◆ Try it ◆
Please filter the listing for the string "sass" and copy each matching line.

◆ Data records ◆
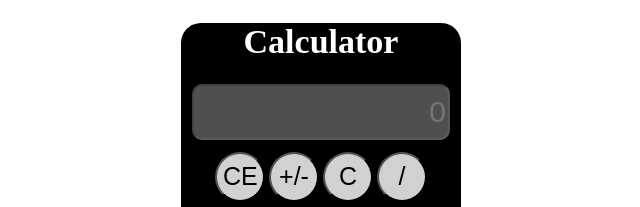
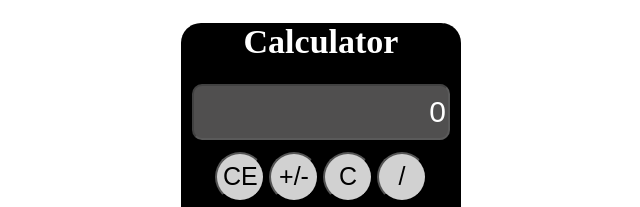
Before and after one commit to sergiam/Calculator, a plain HTML site: page index.html in a window 1280 px wide. Shown: the top 207 px of the page, 319-959 px from the left. Drawn offline with Linux system fonts and the light colour scheme.

Commit message:
tags and feature file changes

```diff
--- a/index.html
+++ b/index.html
@@ -11,7 +11,7 @@
 <body>
     <div id="calculator">
         <h1 id="title">Calculator</h1>
-        <input type="text" id="display" data-testid="display" placeholder="0" disabled></input>
+        <input type="text" id="display" data-testid="display" placeholder="0" value="0" disabled></input>
         <div id="first-row-numbers">
             <button id="removeOneNumber" class="operators" onclick="buttonDeleteOneNumber()">CE</button>
             <button class="operators" data-testid="+-" onclick="changeSign()">+/-</button>
```
Also changed, not shown: 1 other file.
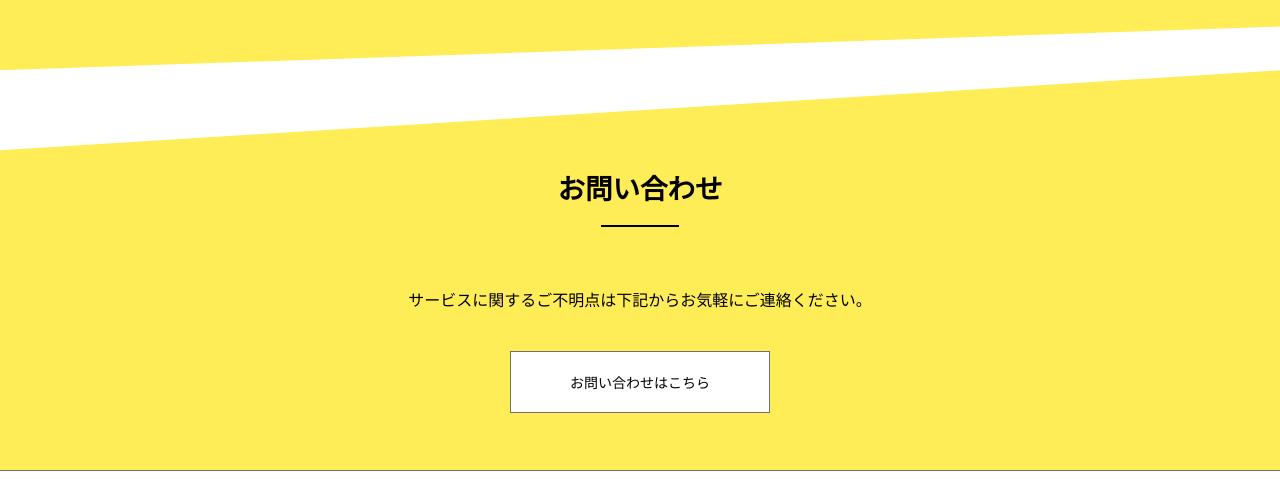
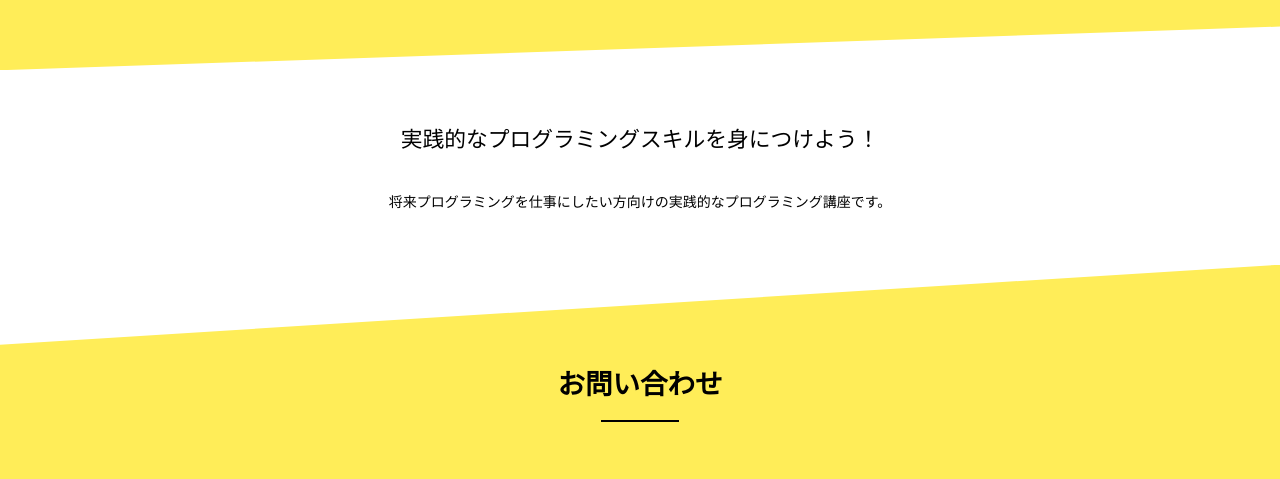
Before and after one commit to kakashi397/STUDY-MyWork, a website: page servise.html in a window 1280 px wide. Shown: the part 226-705 px from the top of the page. Drawn offline with Linux system fonts and the light colour scheme; some packages are replaced by stand-ins of ours.

Commit message:
page-head スマホまで次はレスポンシブからスタート

```diff
--- /dev/null
+++ b/sass/layout/_page-head.scss
@@ -0,0 +1,12 @@
+@use '../foundation/variables' as v;
+@use '../foundation/functions' as f;
+@use '../foundation/mixin' as m;
+
+/* ページヘッド */
+.l-page-head {
+  padding-top: f.rem(50);
+  padding-bottom: f.rem(50);
+  @include m.media(m) {
+    margin-top: 0;
+  }
+}
--- /dev/null
+++ b/sass/object/component/_C-page-head.scss
@@ -0,0 +1,21 @@
+@use '../../foundation/variables' as v;
+@use '../../foundation/functions' as f;
+
+/* ページヘッドコンポーネント */
+.c-page-head {
+  display: flex;
+  flex-direction: column;
+  align-items: center;
+  gap: f.rem(30);
+  text-align: center;
+  &__lead {
+    font-size: v.$clamp-s;
+    line-height: 1.8em;
+    font-weight: 500;
+  }
+  &__description {
+    font-size: v.$fz-s;
+    line-height: 1.8em
+  }
+}
+// 次はレスポンシブ対応からスタート
--- a/sass/object/component/_C-page-header.scss
+++ b/sass/object/component/_C-page-header.scss
@@ -6,7 +6,7 @@
   display: flex;
   flex-direction: column;
   align-items: center;
-  gap: 5px;
+  gap: f.rem(5);
   &__title {
     font-size: v.$clamp-l;
     letter-spacing: 0.1em;
--- a/sass/style.scss
+++ b/sass/style.scss
@@ -4,6 +4,7 @@
 @use "./layout/contact";
 @use "./layout/footer";
 @use "./layout/page-header";
+@use "./layout/page-head";
 @use "./object/component/logo";
 @use "./object/component/header-nav";
 @use "./object/component/hamburger";
@@ -15,6 +16,7 @@
 @use "./object/component/footer-nav";
 @use "./object/component/copyright";
 @use "./object/component/C-page-header";
+@use "./object/component/C-page-head";
 @use "./object/project/top/hero";
 @use "./object/project/top/reasons";
 @use "./object/project/top/service";
--- a/servise.html
+++ b/servise.html
@@ -43,6 +43,16 @@
     </div>
   </section>
 
+  <section class="l-page-head">
+    <div class="l-wrapper">
+      <div class="c-page-head">
+        <p class="c-page-head__lead">実践的なプログラミングスキルを<br class="u-only-sp">身につけよう！</p>
+        <p class="c-page-head__description">将来プログラミングを仕事にしたい方向けの<br class="u-only-sp">実践的なプログラミング講座です。</p>
+      </div>
+    </div>
+  </section>
+
+
   <section class="l-contact">
     <div class="l-wrapper">
       <h3 class="c-section-title">お問い合わせ</h3>
```
Also changed, not shown: css/style.css, 1 other file.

◆ Exercise answer ◆
+++ b/sass/layout/_page-head.scss
+++ b/sass/object/component/_C-page-head.scss
--- a/sass/object/component/_C-page-header.scss
+++ b/sass/object/component/_C-page-header.scss
--- a/sass/style.scss
+++ b/sass/style.scss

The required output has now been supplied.